Also, the question Are there subexponential-time algorithms for NP-complete problems? addresses similar questions.

  • $\begingroup$ The questions asks for fastest known algorithms and the table you link to does have "faster" algorithms than the VC one (in particular subexponential ones), so it's probably not the best to cite. $\endgroup$
    – Raphael
    Commented May 5, 2014 at 15:18
  • 2
    $\begingroup$ See also this similar question and David Eppstein's answer Best-case Running-time to solve an NP-Complete problem on mathoverflow. $\endgroup$
    – Pål GD
    Commented May 5, 2014 at 15:35
  • $\begingroup$ @Raphael Yes, for instance Minimum Fill-In has an algorithm which for every $\epsilon > 0$, runs in $O( (1+\epsilon)^k + \text{poly}(n))$ time. $\endgroup$
    – Pål GD
    Commented Apr 26, 2015 at 3:52

Your Answer

By clicking “Post Your Answer”, you agree to our terms of service and acknowledge you have read our privacy policy.

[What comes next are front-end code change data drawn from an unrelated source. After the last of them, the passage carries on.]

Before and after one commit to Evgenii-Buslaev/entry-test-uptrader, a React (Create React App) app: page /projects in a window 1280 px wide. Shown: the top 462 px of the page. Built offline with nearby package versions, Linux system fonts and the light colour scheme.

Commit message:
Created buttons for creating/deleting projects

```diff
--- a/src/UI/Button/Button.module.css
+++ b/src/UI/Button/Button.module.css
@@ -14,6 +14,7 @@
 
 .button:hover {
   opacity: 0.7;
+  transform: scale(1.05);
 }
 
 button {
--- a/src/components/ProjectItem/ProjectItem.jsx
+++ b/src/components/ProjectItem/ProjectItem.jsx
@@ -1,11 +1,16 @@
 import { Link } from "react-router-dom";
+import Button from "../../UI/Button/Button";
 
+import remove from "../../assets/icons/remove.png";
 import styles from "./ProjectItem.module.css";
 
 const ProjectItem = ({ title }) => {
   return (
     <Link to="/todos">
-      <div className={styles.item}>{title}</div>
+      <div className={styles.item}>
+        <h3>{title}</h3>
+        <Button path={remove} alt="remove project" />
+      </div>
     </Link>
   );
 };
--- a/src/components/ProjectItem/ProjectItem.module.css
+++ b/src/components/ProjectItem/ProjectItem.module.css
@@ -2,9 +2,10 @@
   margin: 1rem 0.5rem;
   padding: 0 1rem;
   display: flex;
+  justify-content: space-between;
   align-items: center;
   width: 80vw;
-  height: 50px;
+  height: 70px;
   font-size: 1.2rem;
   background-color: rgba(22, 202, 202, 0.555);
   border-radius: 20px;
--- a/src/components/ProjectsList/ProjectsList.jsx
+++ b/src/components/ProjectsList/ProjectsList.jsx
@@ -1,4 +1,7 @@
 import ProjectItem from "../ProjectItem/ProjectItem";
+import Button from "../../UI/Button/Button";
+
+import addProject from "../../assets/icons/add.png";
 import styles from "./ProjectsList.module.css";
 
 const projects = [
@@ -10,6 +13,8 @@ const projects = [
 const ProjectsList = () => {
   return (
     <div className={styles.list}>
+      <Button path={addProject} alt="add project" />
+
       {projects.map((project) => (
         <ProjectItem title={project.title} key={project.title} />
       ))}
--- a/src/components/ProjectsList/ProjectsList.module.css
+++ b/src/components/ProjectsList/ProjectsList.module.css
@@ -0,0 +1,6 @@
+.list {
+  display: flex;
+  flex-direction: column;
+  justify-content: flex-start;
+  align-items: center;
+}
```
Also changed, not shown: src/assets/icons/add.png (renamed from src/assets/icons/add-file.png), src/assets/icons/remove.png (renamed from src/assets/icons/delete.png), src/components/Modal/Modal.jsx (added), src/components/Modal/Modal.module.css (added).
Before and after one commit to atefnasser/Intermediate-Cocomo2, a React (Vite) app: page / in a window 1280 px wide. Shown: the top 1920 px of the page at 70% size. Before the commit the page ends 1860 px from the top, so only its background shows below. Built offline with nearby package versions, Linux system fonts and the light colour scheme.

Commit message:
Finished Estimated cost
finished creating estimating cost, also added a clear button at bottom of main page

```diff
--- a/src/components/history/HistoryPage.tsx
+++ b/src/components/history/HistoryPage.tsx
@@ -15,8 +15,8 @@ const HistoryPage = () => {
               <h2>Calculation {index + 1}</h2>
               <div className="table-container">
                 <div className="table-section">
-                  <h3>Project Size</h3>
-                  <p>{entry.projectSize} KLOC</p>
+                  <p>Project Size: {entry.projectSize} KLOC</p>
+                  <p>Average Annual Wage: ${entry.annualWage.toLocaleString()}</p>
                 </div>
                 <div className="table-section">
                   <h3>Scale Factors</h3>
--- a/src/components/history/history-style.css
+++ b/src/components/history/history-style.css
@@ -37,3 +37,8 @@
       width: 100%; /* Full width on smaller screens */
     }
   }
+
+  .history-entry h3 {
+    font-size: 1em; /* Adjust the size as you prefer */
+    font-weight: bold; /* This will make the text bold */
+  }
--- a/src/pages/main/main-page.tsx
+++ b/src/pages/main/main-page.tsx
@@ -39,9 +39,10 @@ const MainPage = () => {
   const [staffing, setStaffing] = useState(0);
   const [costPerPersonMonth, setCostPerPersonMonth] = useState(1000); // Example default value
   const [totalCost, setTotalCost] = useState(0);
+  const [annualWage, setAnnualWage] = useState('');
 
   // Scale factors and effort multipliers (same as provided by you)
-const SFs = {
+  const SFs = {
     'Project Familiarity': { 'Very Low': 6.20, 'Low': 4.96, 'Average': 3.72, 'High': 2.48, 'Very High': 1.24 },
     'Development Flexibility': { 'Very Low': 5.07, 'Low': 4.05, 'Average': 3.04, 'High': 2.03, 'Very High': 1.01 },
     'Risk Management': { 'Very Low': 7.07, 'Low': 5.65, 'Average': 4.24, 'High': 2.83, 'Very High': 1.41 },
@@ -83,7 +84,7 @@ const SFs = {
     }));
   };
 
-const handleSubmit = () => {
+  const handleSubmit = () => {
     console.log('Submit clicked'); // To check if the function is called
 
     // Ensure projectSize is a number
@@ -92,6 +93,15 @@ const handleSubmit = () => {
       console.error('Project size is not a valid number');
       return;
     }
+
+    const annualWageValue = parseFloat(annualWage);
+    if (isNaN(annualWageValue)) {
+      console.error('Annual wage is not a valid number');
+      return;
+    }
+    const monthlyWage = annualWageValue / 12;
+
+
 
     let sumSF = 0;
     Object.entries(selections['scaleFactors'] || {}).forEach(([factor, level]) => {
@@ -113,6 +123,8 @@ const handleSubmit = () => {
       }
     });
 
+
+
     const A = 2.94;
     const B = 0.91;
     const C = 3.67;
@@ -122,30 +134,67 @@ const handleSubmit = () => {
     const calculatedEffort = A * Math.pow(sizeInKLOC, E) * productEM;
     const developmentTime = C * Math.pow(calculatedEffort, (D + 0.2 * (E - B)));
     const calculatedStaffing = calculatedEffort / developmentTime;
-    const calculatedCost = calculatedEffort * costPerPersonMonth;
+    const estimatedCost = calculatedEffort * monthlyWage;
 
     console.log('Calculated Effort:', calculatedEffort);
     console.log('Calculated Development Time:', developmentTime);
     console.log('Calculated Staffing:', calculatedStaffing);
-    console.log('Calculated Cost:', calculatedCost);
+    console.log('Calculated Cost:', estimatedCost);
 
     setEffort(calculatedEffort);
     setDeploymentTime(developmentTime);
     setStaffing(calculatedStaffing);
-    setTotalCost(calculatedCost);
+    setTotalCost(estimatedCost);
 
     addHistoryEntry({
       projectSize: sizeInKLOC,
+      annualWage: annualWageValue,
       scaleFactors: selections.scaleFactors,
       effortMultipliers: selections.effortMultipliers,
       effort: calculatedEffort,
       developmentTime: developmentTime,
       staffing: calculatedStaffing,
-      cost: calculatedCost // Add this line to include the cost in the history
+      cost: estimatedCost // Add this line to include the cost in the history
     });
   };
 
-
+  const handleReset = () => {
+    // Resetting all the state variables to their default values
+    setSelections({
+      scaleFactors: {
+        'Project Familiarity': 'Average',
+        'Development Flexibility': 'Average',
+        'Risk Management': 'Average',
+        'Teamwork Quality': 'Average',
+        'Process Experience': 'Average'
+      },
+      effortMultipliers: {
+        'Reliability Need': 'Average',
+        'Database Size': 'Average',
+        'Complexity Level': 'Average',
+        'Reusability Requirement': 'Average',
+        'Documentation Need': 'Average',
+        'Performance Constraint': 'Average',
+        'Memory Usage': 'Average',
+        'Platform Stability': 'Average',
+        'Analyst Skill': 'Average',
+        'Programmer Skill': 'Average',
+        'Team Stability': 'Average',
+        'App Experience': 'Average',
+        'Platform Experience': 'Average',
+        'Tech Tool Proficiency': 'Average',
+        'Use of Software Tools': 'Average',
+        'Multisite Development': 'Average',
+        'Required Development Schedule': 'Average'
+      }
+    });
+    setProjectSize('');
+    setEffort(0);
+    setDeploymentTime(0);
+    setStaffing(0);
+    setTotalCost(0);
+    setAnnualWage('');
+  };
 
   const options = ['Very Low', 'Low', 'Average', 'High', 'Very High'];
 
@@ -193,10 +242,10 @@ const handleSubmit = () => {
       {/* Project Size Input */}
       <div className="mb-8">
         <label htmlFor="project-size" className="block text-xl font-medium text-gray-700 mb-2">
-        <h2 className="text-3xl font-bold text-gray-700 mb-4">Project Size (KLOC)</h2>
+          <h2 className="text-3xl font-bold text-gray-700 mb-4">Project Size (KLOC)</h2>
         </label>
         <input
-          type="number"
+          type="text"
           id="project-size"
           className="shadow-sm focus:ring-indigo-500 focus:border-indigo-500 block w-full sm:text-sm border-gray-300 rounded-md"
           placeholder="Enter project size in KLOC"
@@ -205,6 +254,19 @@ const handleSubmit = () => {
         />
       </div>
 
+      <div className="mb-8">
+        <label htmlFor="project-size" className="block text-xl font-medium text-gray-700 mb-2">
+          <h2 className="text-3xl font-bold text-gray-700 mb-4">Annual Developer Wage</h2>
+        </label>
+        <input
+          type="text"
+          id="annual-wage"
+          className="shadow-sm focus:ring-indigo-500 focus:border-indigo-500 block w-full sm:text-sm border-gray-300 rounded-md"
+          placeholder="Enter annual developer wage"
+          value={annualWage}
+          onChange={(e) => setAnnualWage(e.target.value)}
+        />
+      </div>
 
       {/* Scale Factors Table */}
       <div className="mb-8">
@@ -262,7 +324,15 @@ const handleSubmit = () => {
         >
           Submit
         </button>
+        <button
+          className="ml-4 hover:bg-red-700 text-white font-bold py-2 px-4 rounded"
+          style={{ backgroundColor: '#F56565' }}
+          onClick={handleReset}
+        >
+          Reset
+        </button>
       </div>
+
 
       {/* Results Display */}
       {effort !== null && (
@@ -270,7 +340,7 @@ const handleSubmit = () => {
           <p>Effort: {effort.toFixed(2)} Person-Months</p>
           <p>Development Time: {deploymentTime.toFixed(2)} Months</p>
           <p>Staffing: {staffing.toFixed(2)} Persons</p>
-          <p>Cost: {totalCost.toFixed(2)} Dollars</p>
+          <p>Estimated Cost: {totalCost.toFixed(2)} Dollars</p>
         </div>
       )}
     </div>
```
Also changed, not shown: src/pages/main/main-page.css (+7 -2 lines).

Not the answer you're looking for? Browse other questions tagged or ask your own question.